What you will do => Return all of the data exactly as written, without the pictures.

Given information =>
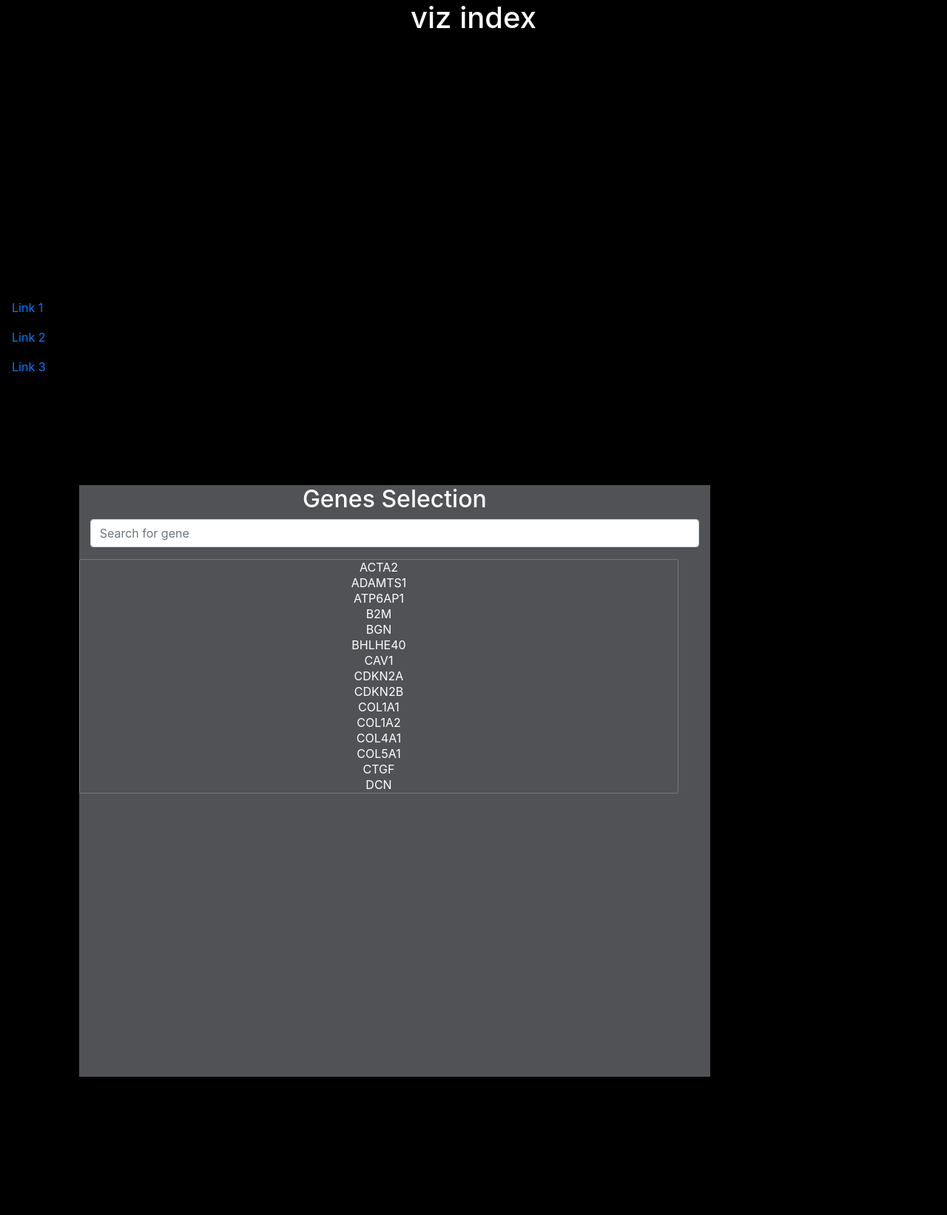
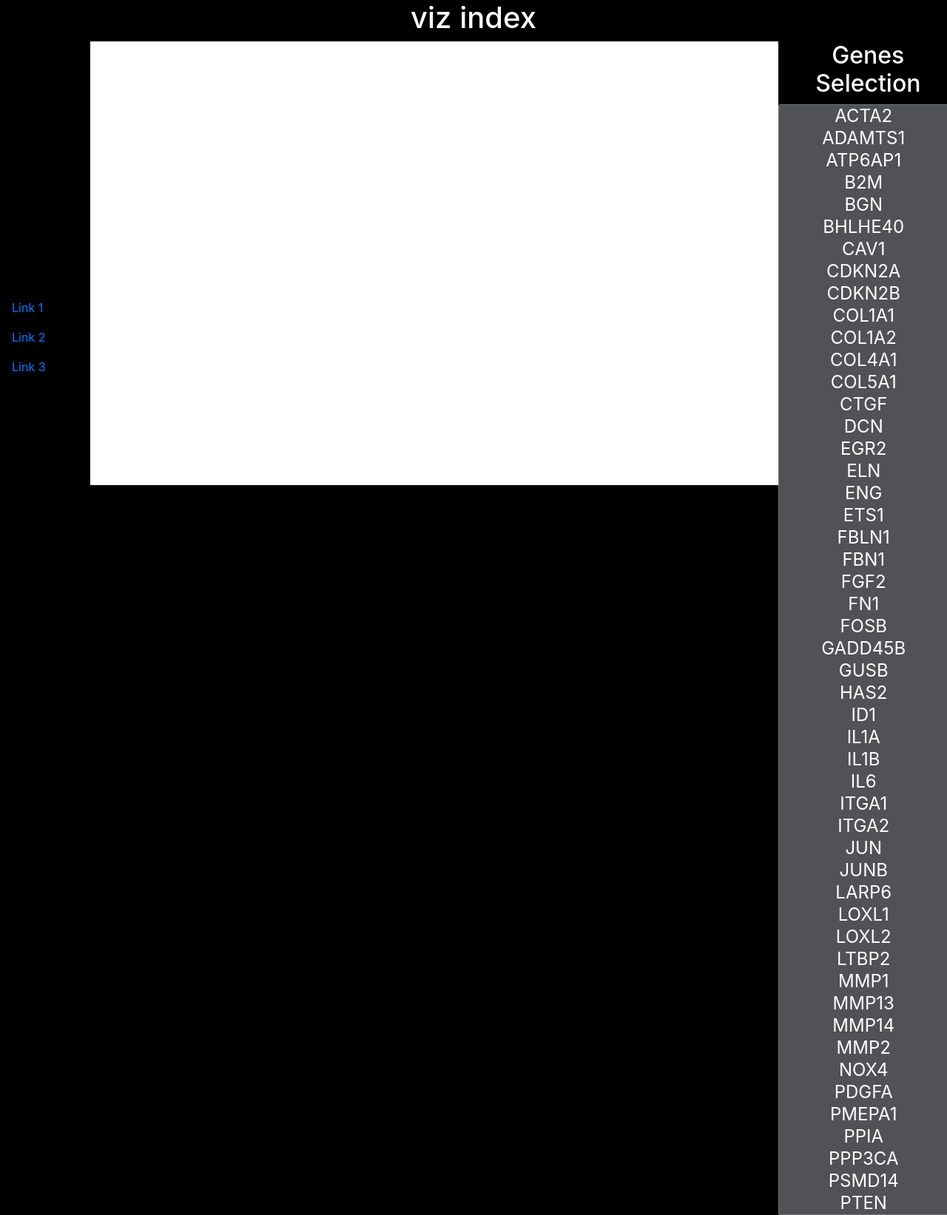
Before and after one commit to CiaranWelsh/data_viz_with_django, a Django app: page / in a window 1280 px wide. Shown: the whole page at 74% size. Before the commit the page ends 1456 px from the top, so only its background shows below. Run offline with Django 3.2, Linux system fonts and the light colour scheme; parts of the project's set-up code (start-up, migrations or seed data) failed here and were passed over; some libraries are stand-ins or nearby versions.

```diff
--- a/data_viz_with_django/settings.py
+++ b/data_viz_with_django/settings.py
@@ -32,6 +32,7 @@ ALLOWED_HOSTS = []
 
 INSTALLED_APPS = [
     'viz',
+    'bootstrap4',
     'django.contrib.admin',
     'django.contrib.auth',
     'django.contrib.contenttypes',
--- a/viz/forms.py
+++ b/viz/forms.py
@@ -51,7 +51,7 @@ class GenesForm(forms.Form):
     )#, attrs={'id': 'gene_form'})
 
     gene.widget.attrs.update({
-        'size': 15,
+        'size': 50,
     })
 
     # class Meta:
--- a/viz/static/viz/style.css
+++ b/viz/static/viz/style.css
@@ -16,7 +16,7 @@ h1, h2, h3, p, label, option {
 select {
     background-color: #505255;
     width: 95%;
-    height: 75%;
+    height: 100%;
 }
 form {
     size: 50px;
@@ -47,7 +47,25 @@ form {
     height: 100%;
 }
 
-.my-btn {
-    width: 25px;
-    height:13px;
+option {
+    font-size: 24px;
 }
+
+.option-cls {
+
+}
+
+.top-to-bottom{
+    position: absolute;
+    bottom: 0;
+    top: 0;
+    right: 0;
+
+}
+
+
+svg {
+    background-color: white;
+    height: 100%;
+    width: 100%;
+}
--- a/viz/templates/viz/index.html
+++ b/viz/templates/viz/index.html
@@ -1,13 +1,22 @@
 <!DOCTYPE html>
 {% load static %}
+{# Load the tag library #}
+{% load bootstrap4 %}
+
+{# Load CSS and JavaScript #}
+{% bootstrap_css %}
+{% bootstrap_javascript jquery='full' %}
+
+{# Display django.contrib.messages as Bootstrap alerts #}
+{% bootstrap_messages %}
 <html lang="en">
 <head>
     <meta charset="UTF-8">
     <title>viz index</title>
     <meta name="viewport" content="width=device-width, initial-scale=1">
-    <link rel="stylesheet" href="https://stackpath.bootstrapcdn.com/bootstrap/4.1.3/css/bootstrap.min.css">
-    <script src="https://code.jquery.com/jquery-3.3.1.min.js"
-            integrity="sha256-FgpCb/KJQlLNfOu91ta32o/NMZxltwRo8QtmkMRdAu8=" crossorigin="anonymous"></script>
+    {#    <link rel="stylesheet" href="https://stackpath.bootstrapcdn.com/bootstrap/4.1.3/css/bootstrap.min.css">#}
+    {#    <script src="https://code.jquery.com/jquery-3.3.1.min.js"#}
+    {#            integrity="sha256-FgpCb/KJQlLNfOu91ta32o/NMZxltwRo8QtmkMRdAu8=" crossorigin="anonymous"></script>#}
     <link rel="stylesheet" href="{% static 'viz/style.css' %}" type="text/css">
 </head>
 <body>
@@ -44,47 +53,25 @@
         </div>
         <div class="container-fluid col">
             <div class="row" id="inner-row1">
-                <div class="col-md-12">
+                <div class="col">
                     <svg>
 
                     </svg>
                 </div>
             </div>
-            <div class="row" id="gene-selection">
-                <div class="col-md-12 searchable-container">
-                    <h2>Genes Selection</h2>
-                    <div class="form-group">
-                        <div>
-                            <input type="search" class="form-control" id="gene-search" placeholder="Search for gene">
-                        </div>
-                    </div>
-                    <div class="row">
-                        {{ gene_form }}
-{#                        <div class="form-group">#}
-{#                            <div class="searchable-container">#}
-{#                                <div class="items my-btn">#}
-{#                                    <div class="info-block block-info clearfix">#}
-{#                                        <div data-toggle="buttons" class="btn-group bizmoduleselect"></div>#}
-{#                                        <label class="btn btn-default">#}
-{#                                            <div class="bizcontent">#}
-{#                                                <input type="checkbox">#}
-{#                                                <span class="glyphicon glyphicon-ok glyphicon-lg"></span>#}
-{#                                            </div>#}
-{#                                        </label>#}
-{#                                    </div>#}
-{#                                </div>#}
-{#                            </div>#}
-{#                        </div>#}
-                    </div>
-                </div>
+            <div class="row" id="">
             </div>
 
 
         </div>
         {#        Control panel stuff#}
-        <div class="col-md-3">
-            <div id="time">
-
+        <div class="col-2">
+            <div class="top-to-bottom">
+                <div class="form">
+                    <h2>Genes Selection</h2>
+                    <div class="row">
+                        {{ gene_form }}
+                    </div>
                 </div>
             </div>
         </div>
```
Also changed, not shown: viz/images/img1.png (added). Lines whose indentation alone changed are shown as unchanged.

Response to the task =>
Before and after one commit to CiaranWelsh/data_viz_with_django, a Django app: page / in a window 1280 px wide. Shown: the whole page at 74% size. Before the commit the page ends 1456 px from the top, so only its background shows below. Run offline with Django 3.2, Linux system fonts and the light colour scheme; parts of the project's set-up code (start-up, migrations or seed data) failed here and were passed over; some libraries are stand-ins or nearby versions.

```diff
--- a/data_viz_with_django/settings.py
+++ b/data_viz_with_django/settings.py
@@ -32,6 +32,7 @@ ALLOWED_HOSTS = []
 
 INSTALLED_APPS = [
     'viz',
+    'bootstrap4',
     'django.contrib.admin',
     'django.contrib.auth',
     'django.contrib.contenttypes',
--- a/viz/forms.py
+++ b/viz/forms.py
@@ -51,7 +51,7 @@ class GenesForm(forms.Form):
     )#, attrs={'id': 'gene_form'})
 
     gene.widget.attrs.update({
-        'size': 15,
+        'size': 50,
     })
 
     # class Meta:
--- a/viz/static/viz/style.css
+++ b/viz/static/viz/style.css
@@ -16,7 +16,7 @@ h1, h2, h3, p, label, option {
 select {
     background-color: #505255;
     width: 95%;
-    height: 75%;
+    height: 100%;
 }
 form {
     size: 50px;
@@ -47,7 +47,25 @@ form {
     height: 100%;
 }
 
-.my-btn {
-    width: 25px;
-    height:13px;
+option {
+    font-size: 24px;
 }
+
+.option-cls {
+
+}
+
+.top-to-bottom{
+    position: absolute;
+    bottom: 0;
+    top: 0;
+    right: 0;
+
+}
+
+
+svg {
+    background-color: white;
+    height: 100%;
+    width: 100%;
+}
--- a/viz/templates/viz/index.html
+++ b/viz/templates/viz/index.html
@@ -1,13 +1,22 @@
 <!DOCTYPE html>
 {% load static %}
+{# Load the tag library #}
+{% load bootstrap4 %}
+
+{# Load CSS and JavaScript #}
+{% bootstrap_css %}
+{% bootstrap_javascript jquery='full' %}
+
+{# Display django.contrib.messages as Bootstrap alerts #}
+{% bootstrap_messages %}
 <html lang="en">
 <head>
     <meta charset="UTF-8">
     <title>viz index</title>
     <meta name="viewport" content="width=device-width, initial-scale=1">
-    <link rel="stylesheet" href="https://stackpath.bootstrapcdn.com/bootstrap/4.1.3/css/bootstrap.min.css">
-    <script src="https://code.jquery.com/jquery-3.3.1.min.js"
-            integrity="sha256-FgpCb/KJQlLNfOu91ta32o/NMZxltwRo8QtmkMRdAu8=" crossorigin="anonymous"></script>
+    {#    <link rel="stylesheet" href="https://stackpath.bootstrapcdn.com/bootstrap/4.1.3/css/bootstrap.min.css">#}
+    {#    <script src="https://code.jquery.com/jquery-3.3.1.min.js"#}
+    {#            integrity="sha256-FgpCb/KJQlLNfOu91ta32o/NMZxltwRo8QtmkMRdAu8=" crossorigin="anonymous"></script>#}
     <link rel="stylesheet" href="{% static 'viz/style.css' %}" type="text/css">
 </head>
 <body>
@@ -44,47 +53,25 @@
         </div>
         <div class="container-fluid col">
             <div class="row" id="inner-row1">
-                <div class="col-md-12">
+                <div class="col">
                     <svg>
 
                     </svg>
                 </div>
             </div>
-            <div class="row" id="gene-selection">
-                <div class="col-md-12 searchable-container">
-                    <h2>Genes Selection</h2>
-                    <div class="form-group">
-                        <div>
-                            <input type="search" class="form-control" id="gene-search" placeholder="Search for gene">
-                        </div>
-                    </div>
-                    <div class="row">
-                        {{ gene_form }}
-{#                        <div class="form-group">#}
-{#                            <div class="searchable-container">#}
-{#                                <div class="items my-btn">#}
-{#                                    <div class="info-block block-info clearfix">#}
-{#                                        <div data-toggle="buttons" class="btn-group bizmoduleselect"></div>#}
-{#                                        <label class="btn btn-default">#}
-{#                                            <div class="bizcontent">#}
-{#                                                <input type="checkbox">#}
-{#                                                <span class="glyphicon glyphicon-ok glyphicon-lg"></span>#}
-{#                                            </div>#}
-{#                                        </label>#}
-{#                                    </div>#}
-{#                                </div>#}
-{#                            </div>#}
-{#                        </div>#}
-                    </div>
-                </div>
+            <div class="row" id="">
             </div>
 
 
         </div>
         {#        Control panel stuff#}
-        <div class="col-md-3">
-            <div id="time">
-
+        <div class="col-2">
+            <div class="top-to-bottom">
+                <div class="form">
+                    <h2>Genes Selection</h2>
+                    <div class="row">
+                        {{ gene_form }}
+                    </div>
                 </div>
             </div>
         </div>
```
Also changed, not shown: viz/images/img1.png (added). Lines whose indentation alone changed are shown as unchanged.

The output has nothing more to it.